Batten Down The Hatches – ★★★★★
Kenneth Lonergan has crafted a devastating film about guilt, grief and the inability of men to talk about their feelings. A heartbreaking look at family life streaked with brilliant humour like all good families. Manchester by the Sea shows Lee (Casey Affleck) having to return home to look after his nephew Patrick (Lucas Hedges) after the death of his brother Joe (Kyle Chandler). Returning to Manchester means Lee must deal with his ex-wife Randi (Michelle Williams) and a town he’s tried to forget for so long.
The cold sleepy town of Manchester in Cape Ann is where brothers Lee and Joe took their fishing boat out during the summer. Writer director Lonergan jumps from past to present to convey each brothers family life and their deep commitment to one another despite all their setbacks. It still comes as quite a surprise that Lee is now Patrick’s legal guardian and the two must readjust to their new roles.

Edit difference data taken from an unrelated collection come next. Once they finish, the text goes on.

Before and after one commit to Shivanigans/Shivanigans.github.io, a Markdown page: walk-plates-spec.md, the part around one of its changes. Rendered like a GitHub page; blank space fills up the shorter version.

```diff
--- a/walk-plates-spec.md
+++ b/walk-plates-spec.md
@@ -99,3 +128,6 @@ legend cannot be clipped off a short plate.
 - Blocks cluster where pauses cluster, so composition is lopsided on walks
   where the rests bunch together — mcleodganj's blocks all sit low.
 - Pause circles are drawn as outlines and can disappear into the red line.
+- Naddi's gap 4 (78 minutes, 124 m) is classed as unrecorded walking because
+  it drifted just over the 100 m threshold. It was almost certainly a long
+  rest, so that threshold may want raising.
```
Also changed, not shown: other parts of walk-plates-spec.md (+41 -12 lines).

Lucas Hedges does an outstanding job portraying a teen coping with the death of his father with his mix of self obsessed youth and little boy lost. Kyle Chandler brilliantly inhabits the role of big brother and eldest, looking out for all concerned whether they want it or not. Williams doesn’t have much to do but every scene she has she steals adding more and more depth to the emotional core of the film. Casey shows his mastery of inner turmoil and how it seems like he’s walking around with the weight of the world on his shoulders with the simplest of looks.
All this is possible due to Lonergan’s script which unlike an Aaron Sorkin piece gives the film deafening silences and space for reflection making the dialogue all the more powerful and poignant. Having worked as a playwright we see his skill for storytelling and reveals alongside relatable well sketched out characters. Lesley Barber’s haunting musical arrangements of both strings and chorals give the film an ethereal feel, adding another delicate layer to this tinderbox of emotion.
While Manchester by the Sea will undoubtedly be considered for Oscar nominations at the end of the month this almost seems to cheapen the film. It deserves to be lauded much longer than the whirlwind of awards season. Thankfully due to the characters, performances and subtle direction this seems inevitable.
Opens Friday the 13th of January